Work to complete:
Report the number of lines of the listing below containing the string "index", with nothing added.

Extracted records:

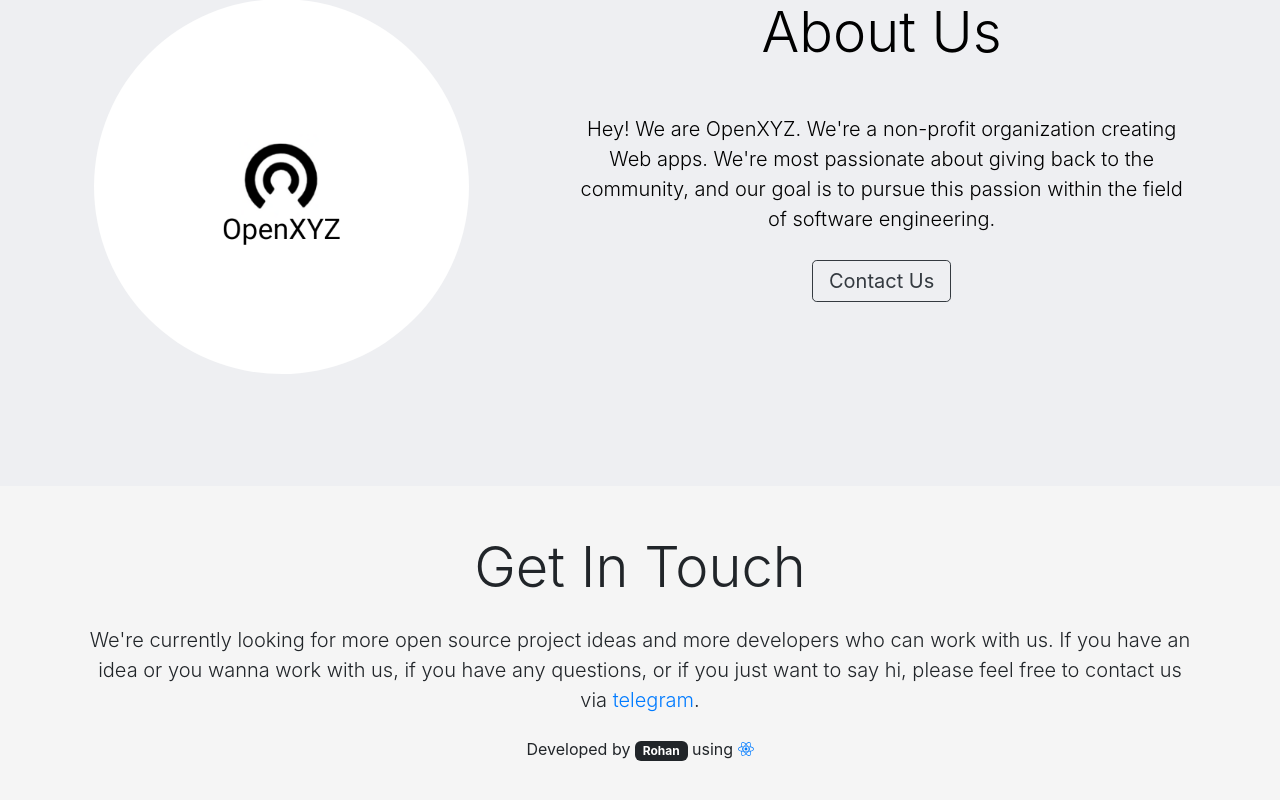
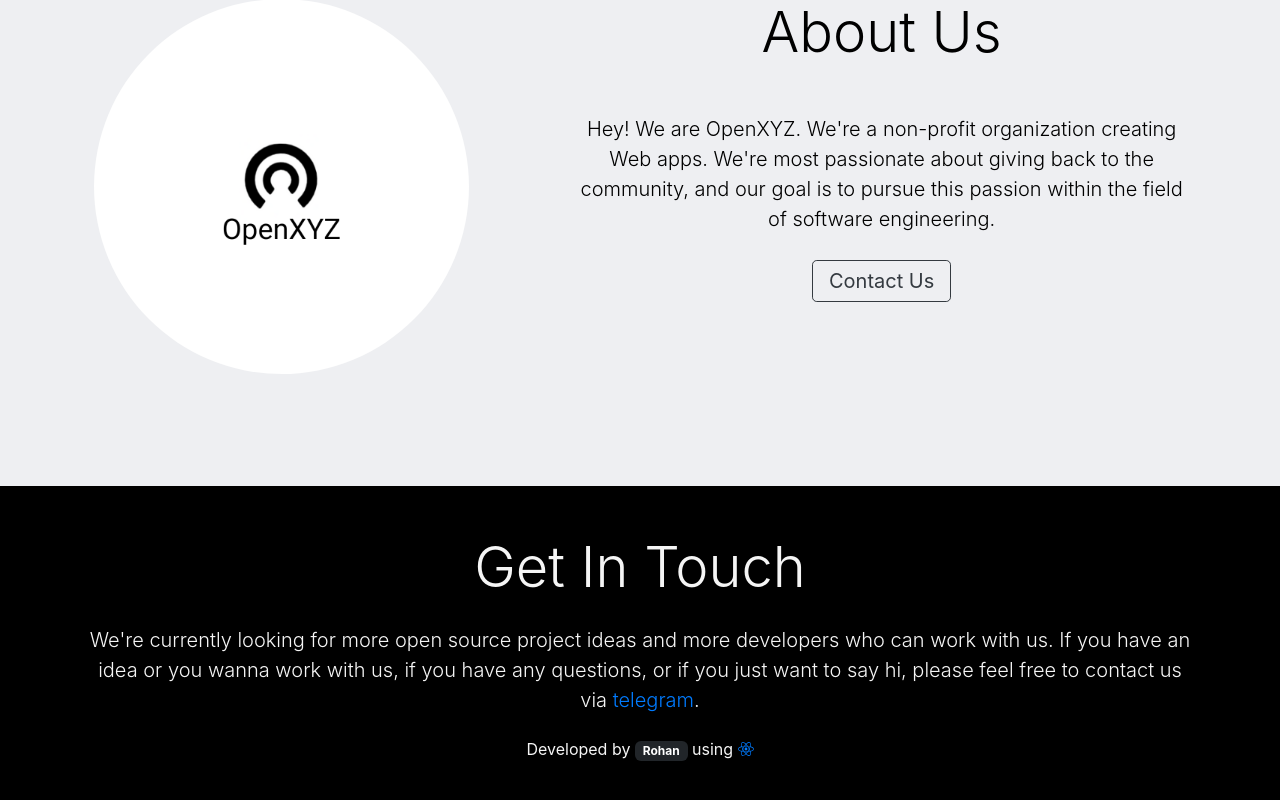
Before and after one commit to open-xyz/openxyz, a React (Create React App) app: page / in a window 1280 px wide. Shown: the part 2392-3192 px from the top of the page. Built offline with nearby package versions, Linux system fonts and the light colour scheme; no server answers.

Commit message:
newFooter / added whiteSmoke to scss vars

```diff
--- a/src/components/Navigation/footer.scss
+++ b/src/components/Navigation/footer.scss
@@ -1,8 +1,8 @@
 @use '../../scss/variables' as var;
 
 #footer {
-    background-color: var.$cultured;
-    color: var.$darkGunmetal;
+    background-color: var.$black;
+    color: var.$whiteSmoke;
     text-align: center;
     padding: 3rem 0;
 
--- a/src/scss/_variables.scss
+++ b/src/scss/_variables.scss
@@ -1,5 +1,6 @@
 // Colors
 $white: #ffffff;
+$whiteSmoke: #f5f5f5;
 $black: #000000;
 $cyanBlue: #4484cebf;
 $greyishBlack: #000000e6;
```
--
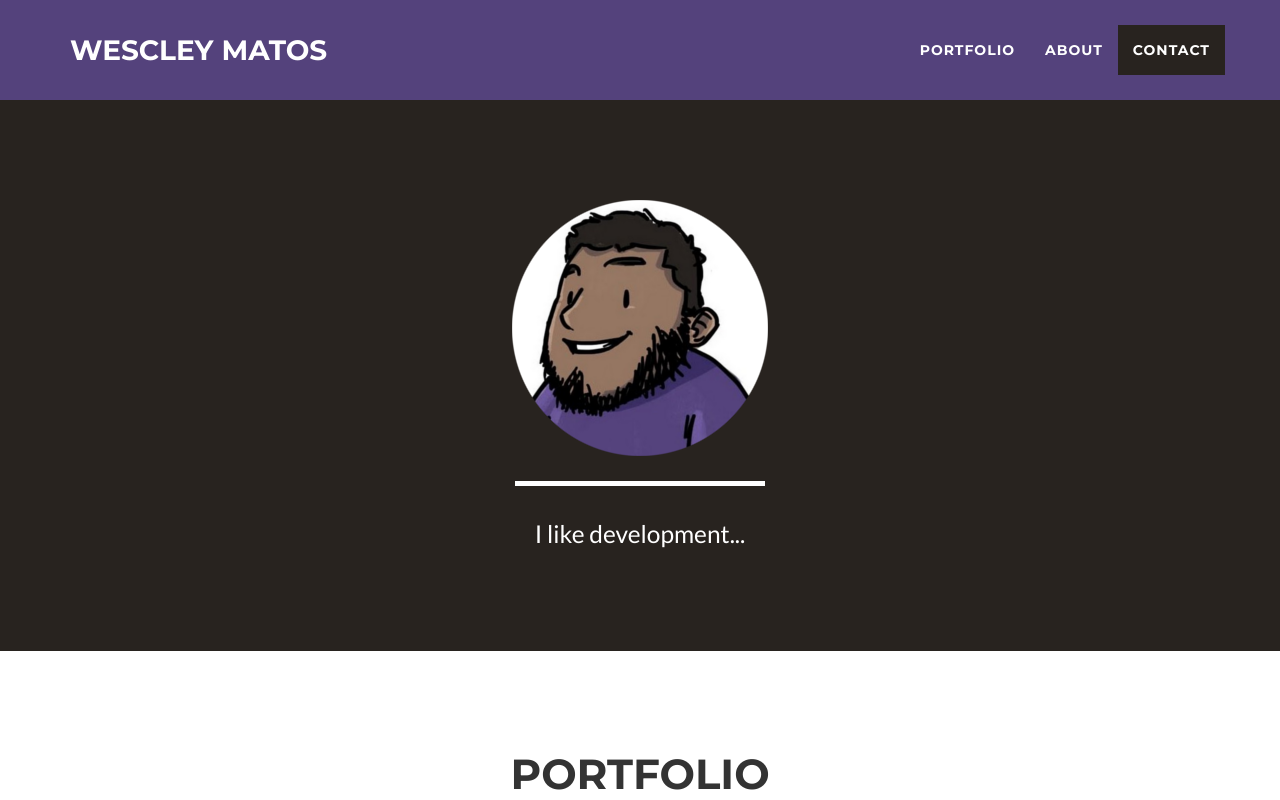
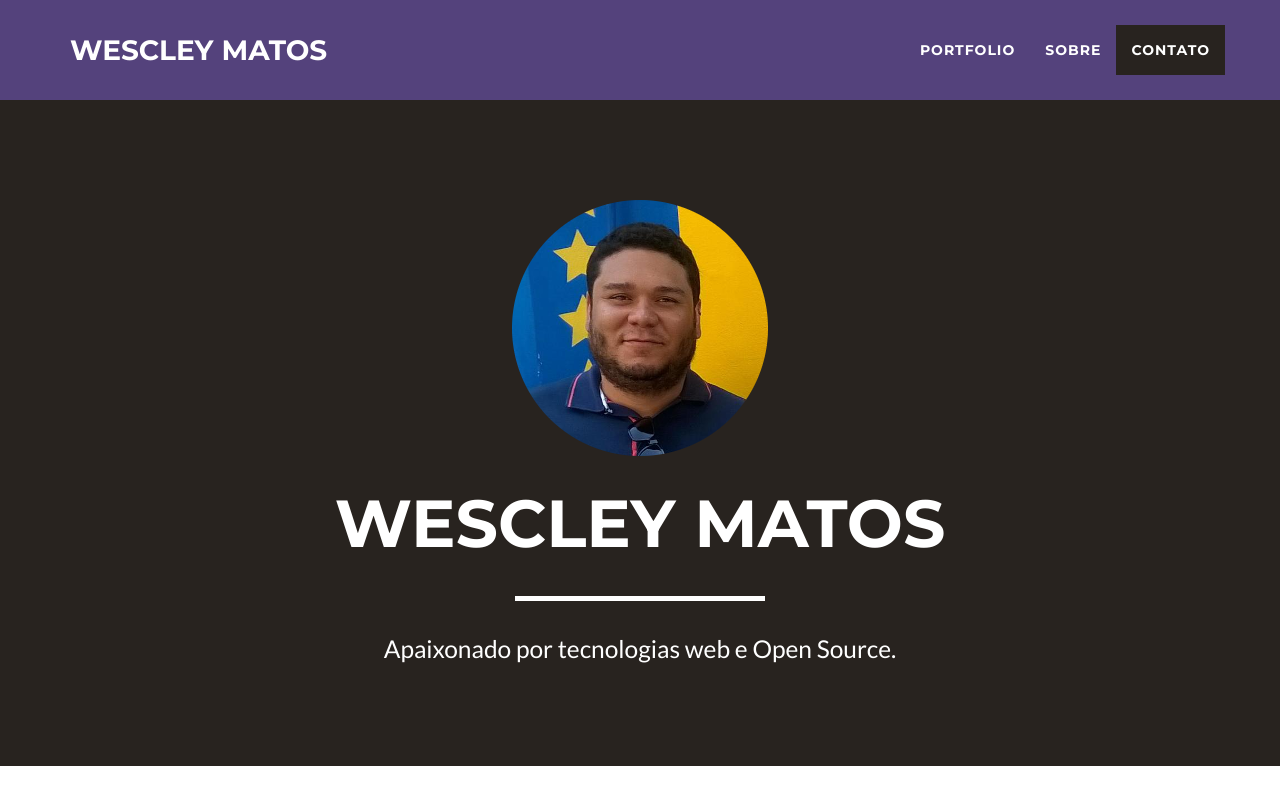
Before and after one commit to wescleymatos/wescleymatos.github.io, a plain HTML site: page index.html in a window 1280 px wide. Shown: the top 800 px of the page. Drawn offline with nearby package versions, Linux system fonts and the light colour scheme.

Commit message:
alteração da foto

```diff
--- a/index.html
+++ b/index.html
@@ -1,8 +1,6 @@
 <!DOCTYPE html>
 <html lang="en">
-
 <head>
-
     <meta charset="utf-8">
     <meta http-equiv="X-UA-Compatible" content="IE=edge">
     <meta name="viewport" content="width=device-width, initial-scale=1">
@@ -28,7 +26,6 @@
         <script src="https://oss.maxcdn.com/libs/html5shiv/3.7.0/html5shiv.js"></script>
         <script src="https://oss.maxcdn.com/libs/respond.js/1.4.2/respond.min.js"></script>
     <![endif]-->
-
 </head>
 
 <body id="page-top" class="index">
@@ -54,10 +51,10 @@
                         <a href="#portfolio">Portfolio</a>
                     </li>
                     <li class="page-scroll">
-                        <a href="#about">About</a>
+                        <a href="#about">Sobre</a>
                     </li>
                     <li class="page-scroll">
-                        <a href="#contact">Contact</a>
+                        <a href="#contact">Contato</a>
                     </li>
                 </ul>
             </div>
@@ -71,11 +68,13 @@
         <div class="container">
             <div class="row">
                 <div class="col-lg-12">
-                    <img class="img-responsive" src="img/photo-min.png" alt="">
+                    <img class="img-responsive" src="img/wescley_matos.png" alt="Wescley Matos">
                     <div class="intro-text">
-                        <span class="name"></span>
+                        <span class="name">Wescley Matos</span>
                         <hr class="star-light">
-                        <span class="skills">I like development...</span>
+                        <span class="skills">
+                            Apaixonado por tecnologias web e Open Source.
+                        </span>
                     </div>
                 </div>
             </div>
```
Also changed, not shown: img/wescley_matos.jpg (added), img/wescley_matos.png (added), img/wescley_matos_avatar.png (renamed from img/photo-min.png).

Expected output:
4